*** Opening of EXCERPTED DATA ***
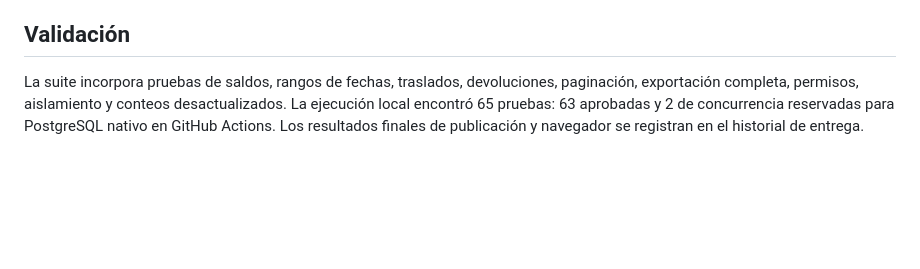
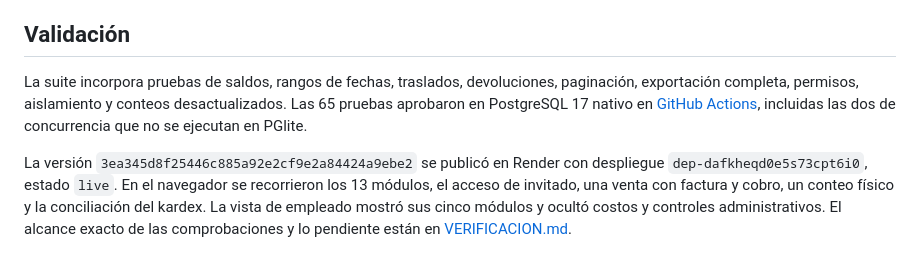
Before and after one commit to gregoriocallecastillo-boop/gregorio, a Markdown page: nexo-python/docs/INTERFAZ-Y-KARDEX.md, the part around the change. GitHub-like rendering; blank space fills up the shorter version.

```diff
--- a/nexo-python/docs/INTERFAZ-Y-KARDEX.md
+++ b/nexo-python/docs/INTERFAZ-Y-KARDEX.md
@@ -40,4 +40,6 @@ Lotes con múltiples fechas de vencimiento, reservas y predicción de compras re
 
 ## Validación
 
-La suite incorpora pruebas de saldos, rangos de fechas, traslados, devoluciones, paginación, exportación completa, permisos, aislamiento y conteos desactualizados. La ejecución local encontró 65 pruebas: 63 aprobadas y 2 de concurrencia reservadas para PostgreSQL nativo en GitHub Actions. Los resultados finales de publicación y navegador se registran en el historial de entrega.
+La suite incorpora pruebas de saldos, rangos de fechas, traslados, devoluciones, paginación, exportación completa, permisos, aislamiento y conteos desactualizados. Las 65 pruebas aprobaron en PostgreSQL 17 nativo en [GitHub Actions](https://github.com/gregoriocallecastillo-boop/gregorio/actions/runs/34170109882), incluidas las dos de concurrencia que no se ejecutan en PGlite.
+
+La versión `3ea345d8f25446c885a92e2cf9e2a84424a9ebe2` se publicó en Render con despliegue `dep-dafkheqd0e5s73cpt6i0`, estado `live`. En el navegador se recorrieron los 13 módulos, el acceso de invitado, una venta con factura y cobro, un conteo físico y la conciliación del kardex. La vista de empleado mostró sus cinco módulos y ocultó costos y controles administrativos. El alcance exacto de las comprobaciones y lo pendiente están en [VERIFICACION.md](VERIFICACION.md).
```
Also changed, not shown: nexo-python/docs/VERIFICACION.md (+37 -24 lines).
*** Close of EXCERPTED DATA ***
» DIRECTIONS:
Once the pictures are set aside, please reproduce the remaining material word for word.

» RESPONSE BOX:
Before and after one commit to gregoriocallecastillo-boop/gregorio, a Markdown page: nexo-python/docs/INTERFAZ-Y-KARDEX.md, the part around the change. GitHub-like rendering; blank space fills up the shorter version.

```diff
--- a/nexo-python/docs/INTERFAZ-Y-KARDEX.md
+++ b/nexo-python/docs/INTERFAZ-Y-KARDEX.md
@@ -40,4 +40,6 @@ Lotes con múltiples fechas de vencimiento, reservas y predicción de compras re
 
 ## Validación
 
-La suite incorpora pruebas de saldos, rangos de fechas, traslados, devoluciones, paginación, exportación completa, permisos, aislamiento y conteos desactualizados. La ejecución local encontró 65 pruebas: 63 aprobadas y 2 de concurrencia reservadas para PostgreSQL nativo en GitHub Actions. Los resultados finales de publicación y navegador se registran en el historial de entrega.
+La suite incorpora pruebas de saldos, rangos de fechas, traslados, devoluciones, paginación, exportación completa, permisos, aislamiento y conteos desactualizados. Las 65 pruebas aprobaron en PostgreSQL 17 nativo en [GitHub Actions](https://github.com/gregoriocallecastillo-boop/gregorio/actions/runs/34170109882), incluidas las dos de concurrencia que no se ejecutan en PGlite.
+
+La versión `3ea345d8f25446c885a92e2cf9e2a84424a9ebe2` se publicó en Render con despliegue `dep-dafkheqd0e5s73cpt6i0`, estado `live`. En el navegador se recorrieron los 13 módulos, el acceso de invitado, una venta con factura y cobro, un conteo físico y la conciliación del kardex. La vista de empleado mostró sus cinco módulos y ocultó costos y controles administrativos. El alcance exacto de las comprobaciones y lo pendiente están en [VERIFICACION.md](VERIFICACION.md).
```
Also changed, not shown: nexo-python/docs/VERIFICACION.md (+37 -24 lines).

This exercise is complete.